What was SyncPad really designed to achieve? What was the ultimate aim?
SyncPad’s ultimate goal was to bring real time collaboration to the masses, and make it easy and affordable.
What are you particularly proud of about SyncPad?
Well, I’m really proud of the people I’m working with on this product. I really think that the people behind it are extremely smart and we achieve a lot considering that we’re still a small reality and we don’t have huge plans behind us. I’m really proud to see this thing growing and getting the attention it is, and I really see its potential. It’s exciting – like seeing a baby grow! Every day there’s something new happening, and that’s really cool.
How does SyncPad handle security issues?
At the moment, anyone can access a room, so if you name your room something common like ‘test’, there is a chance someone can jump in it. What you can do is select something really obscure, and then use the name of the room as the password.
Things are going to change. Basically we’re moving towards a user system, so there’ll be a concept of users and authentication. You’ll be able to log in using e.g. your Facebook, Google or LinkedIn account. We will have greater security and rooms can be password protected if you want.

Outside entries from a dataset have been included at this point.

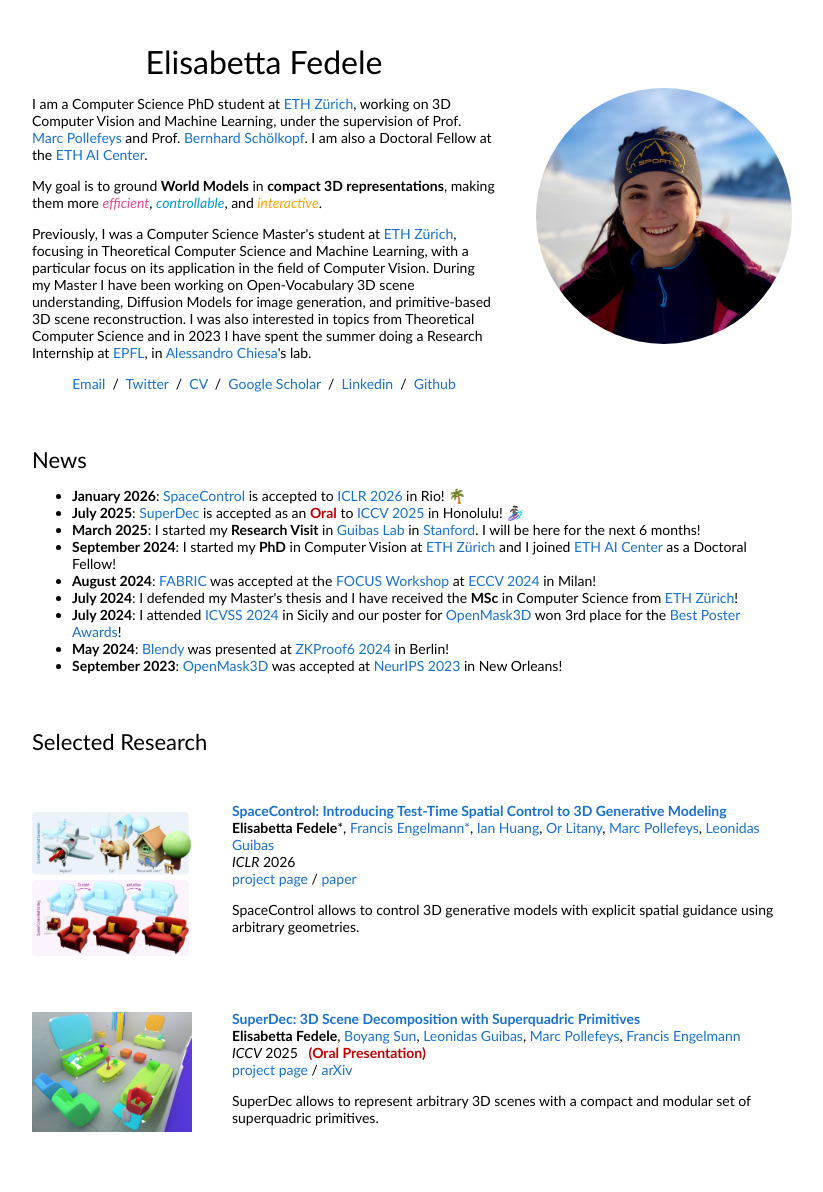
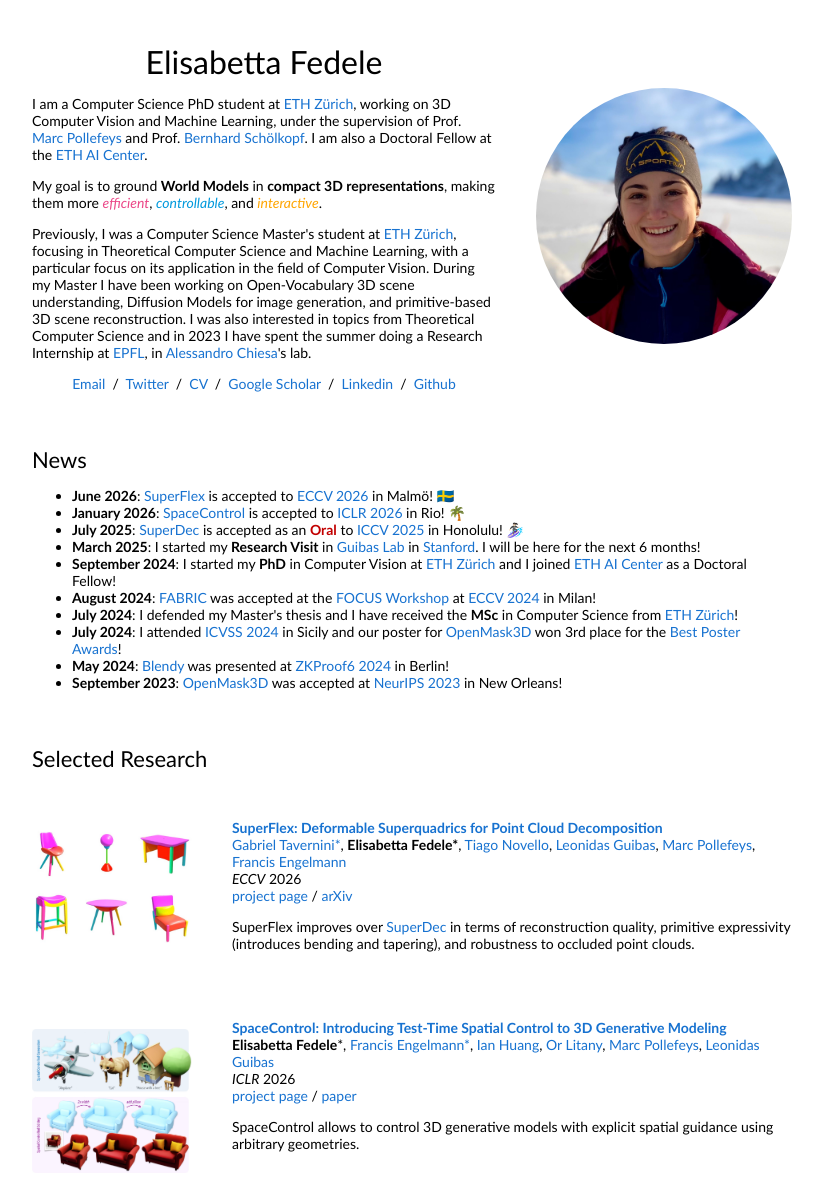
Before and after one commit to elisabettafedele/elisabettafedele.github.io, a plain HTML site: page index.html in a window 1280 px wide. Shown: the top 1192 px of the page, without its empty margins (228-1051 px from the left). Drawn offline with Linux system fonts and the light colour scheme.

Commit message:
superflex goes to malmo!!

```diff
--- a/index.html
+++ b/index.html
@@ -52,6 +52,7 @@
               <heading>News</heading>
               <p>
                 <ul>
+                  <li><strong>June 2026</strong>: <a href="https://superflex3d.github.io">SuperFlex</a> is accepted to <a href="https://eccv.ecva.net/">ECCV 2026</a> in Malmö! 🇸🇪
                   <li><strong>January 2026</strong>: <a href="https://spacecontrol3d.github.io">SpaceControl</a> is accepted to <a href="https://iclr.cc">ICLR 2026</a> in Rio! 🌴
                   <li><strong>July 2025</strong>: <a href="https://super-dec.github.io">SuperDec</a> is accepted as an <span style="color:#c20000;"><strong>Oral</strong></span> to <a href="https://iccv.thecvf.com">ICCV 2025</a> in Honolulu! 🏄🏻‍♀️
                   <li><strong>March 2025</strong>: I started my <strong>Research Visit</strong> in <a href="https://geometry.stanford.edu">Guibas Lab</a> in <a href="https://www.stanford.edu">Stanford</a>. I will be here for the next 6 months!</li>
@@ -74,6 +75,49 @@
           <tr>
         </tbody></table>
         <table style="width:100%;border:0px;border-spacing:0px;border-collapse:separate;margin-right:auto;margin-left:auto;"><tbody>
+
+          <tr onmouseout="bakedsdf_stop()" onmouseover="bakedsdf_start()">
+            <td style="padding:20px;width:25%;vertical-align:middle">
+              <div class="one">
+                <br>
+                <img src='images/superflex/teaser.jpeg' width="160">
+              </div>
+              <script type="text/javascript">
+                function bakedsdf_start() {
+                  document.getElementById('bakedsdf_image').style.opacity = "1";
+                }
+
+                function bakedsdf_stop() {
+                  document.getElementById('bakedsdf_image').style.opacity = "0";
+                }
+                bakedsdf_stop()
+              </script>
+            </td>
+            <td style="padding:20px;width:75%;vertical-align:middle">
+              <a href="https://superflex3d.github.io/">
+                <papertitle>SuperFlex: Deformable Superquadrics for Point Cloud Decomposition
+                </papertitle>
+              </a>
+              <br>
+              <a href="https://github.com/GabrielTavernini">Gabriel Tavernini*</a>,
+              <strong>Elisabetta Fedele*</strong>,
+              <a href="https://sites.google.com/site/tiagonovellodebrito">Tiago Novello</a>,
+              <a href="https://profiles.stanford.edu/leonidas-guibas">Leonidas Guibas</a>,
+              <a href="https://people.inf.ethz.ch/pomarc/">Marc Pollefeys</a>,
+              <a href="https://francisengelmann.github.io/">Francis Engelmann</a>
+              <br>
+              <em>ECCV</em> 2026
+              <br>
+              <a href="https://superflex3d.github.io/">project page</a>
+              /
+              <a href="">arXiv</a>
+              <p></p>
+              <p>
+                SuperFlex improves over <a href="https://super-dec.github.io">SuperDec</a> in terms of reconstruction quality, primitive expressivity (introduces bending and tapering), and robustness to occluded point clouds.
+              </p>
+            </td>
+          </tr>
+
           <tr onmouseout="bakedsdf_stop()" onmouseover="bakedsdf_start()">
             <td style="padding:20px;width:25%;vertical-align:middle">
               <div class="one">
```
Also changed, not shown: images/superflex/teaser.jpeg (added).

This is one of the things you really learn from your users. In my personal experience, I never felt the need for extra security, as I can just use a decent name for the room and the chances of someone jumping in will be extremely low. I understand now that some will feel better if we give them more security, so we’re working in that direction.
We offer a secure version of SyncPad for other companies that need a high level of security, e.g. banks. The client can start their own room, and manage the security themselves. This is an enterprise solution worked on a case by case basis.
We can adapt SyncPad’s offerings for individual needs, as we did for a client in Italy. They had between 40 and 80 people at this event, and each attendee was given an iPad with SyncPad, running on a self-contained environment over the local network. Everyone was able to follow the presentation given by their presenter, and could answer questions posed by the presenter.
What’s your final comment on SyncPad?
The most important thing to remember about SyncPad is that it’s a living product, and is improving week by week. There is an active team behind it. It’s not an app that’s been put in the app store, and then its developers have moved on to something else – we release updates at least once a month. It’s a very active development, and we’re really working hard to make it better.
m62's monthly newsletter
- Corporate Presentation Tips
- Visual Aids Gone Wrong
- Seven Aspects of Highly Effective Presentations
- Presentation Ideas
- Company Presentation, Brand, and Compliance
- Improving a Sales Presentation
- Presentation Tips that Suck
- Presentation Agency Selection
- Presentation Optimisation
- The Right Visuals
- Advanced PowerPoint Training
Fin Farrelly, Marketing Manager, Airedale
You took a complex subject and quickly got your heads around it to produce a professional, slick presentation. We’re very happy with our success rate from the conference, and it seems fair to say that the presentation was a core influence in that.